The name derived from an Aboriginal expression, monbolloc, thought to describe a hiding place or sanctuary in the hills. There is also a Monbulk Creek which runs through Lysterfield.
In 1893 a Village Settlement of 76 ten-acre farms was created by the excision of a large amount of land from the Monbulk Forest, of which what remained is now the Dandenong Ranges National Park. The area was in the Parish of Monbulk, and the settlement's area adopted that name. Today Monbulk is reduced in area, the original district having been encroached on by Kallista and The Patch. By the late 1890s the rich soil had made berry growing a major industry. A fruit grower's co-operative was formed in 1897, leading to the Monbulk Jam Factory.
A school was built in 1897, a store in 1900 and three churches by 1906. A bushfire in 1913 destroyed the school and the mechanics' institute. After the 1939 bushfires the Monbulk Fire Brigade was formed (1941). Two years before a Monbulk timber merchant milled fire-damaged mountain ash trees, and grew to become a firm which was the area's biggest employer.

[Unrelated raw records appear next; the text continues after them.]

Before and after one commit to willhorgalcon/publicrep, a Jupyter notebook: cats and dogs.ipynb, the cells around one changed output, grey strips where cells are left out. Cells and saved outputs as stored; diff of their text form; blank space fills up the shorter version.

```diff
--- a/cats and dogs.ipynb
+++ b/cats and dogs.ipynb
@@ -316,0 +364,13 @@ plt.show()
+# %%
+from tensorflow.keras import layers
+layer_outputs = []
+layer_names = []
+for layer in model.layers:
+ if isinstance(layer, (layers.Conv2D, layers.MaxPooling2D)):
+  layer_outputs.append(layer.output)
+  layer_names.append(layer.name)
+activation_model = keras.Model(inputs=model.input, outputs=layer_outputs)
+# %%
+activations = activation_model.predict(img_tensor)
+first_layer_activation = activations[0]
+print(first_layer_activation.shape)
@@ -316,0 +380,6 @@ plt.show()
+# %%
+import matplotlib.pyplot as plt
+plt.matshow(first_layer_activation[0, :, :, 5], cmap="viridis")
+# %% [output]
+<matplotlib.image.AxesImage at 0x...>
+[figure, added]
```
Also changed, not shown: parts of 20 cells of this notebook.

The jam factory became the Monbulk Preserving Company with interstate factories, diversifying into canned fruit and meats. The Monbulk factory employed 125 workers in the 1960s. It had also been a means for immigrant settlers after World War II to get a start. During the 1970s berry growers came to depend less on the factory, as sales of fresh fruit to the metropolitan market increased. In 1990 after several changes of ownership the Monbulk factory was closed, detracting from the local economy in both retail and accommodation areas – the caravan park had accommodated seasonal workers.
The horticultural industry diversified into other fruits, vegetables, cut flowers and plant and bulb nurseries.
The Monbulk township has a substantial residential component, a short main-street shopping area, two recreation areas with sports facilities, Anglican, Catholic and Uniting churches and a public hall. Out of the town is Monbulk college (1962) and several tourist facilities, including Nathania Springs Receptions, a guest house in the early days of tourism. An entry from Fleming's Nursery in Monbulk was awarded the prestigious Silver Gilt Flora Medal at the Chelsea Flower Show in London in 2004.
In 2014 Monbulk primary school had 226 pupils and Monbulk college 504 pupils.
Monbulk's census populations have been:
Helen Coulson, Story of the Dandenongs, 1838-1958, Melbourne, 1968
Dorothy Williams, A century of Monbulk jam, Monbulk, 1989
Dorothy Williams, Monbulk: living in the Dandenongs: a social history, Avonsleigh, 1998
Dorothy Williams, Monbulk in photographs, 3 vols, Monbulk, 1990-93
Betty Hotchin, A walk through historic Monbulk, Monbulk, 1999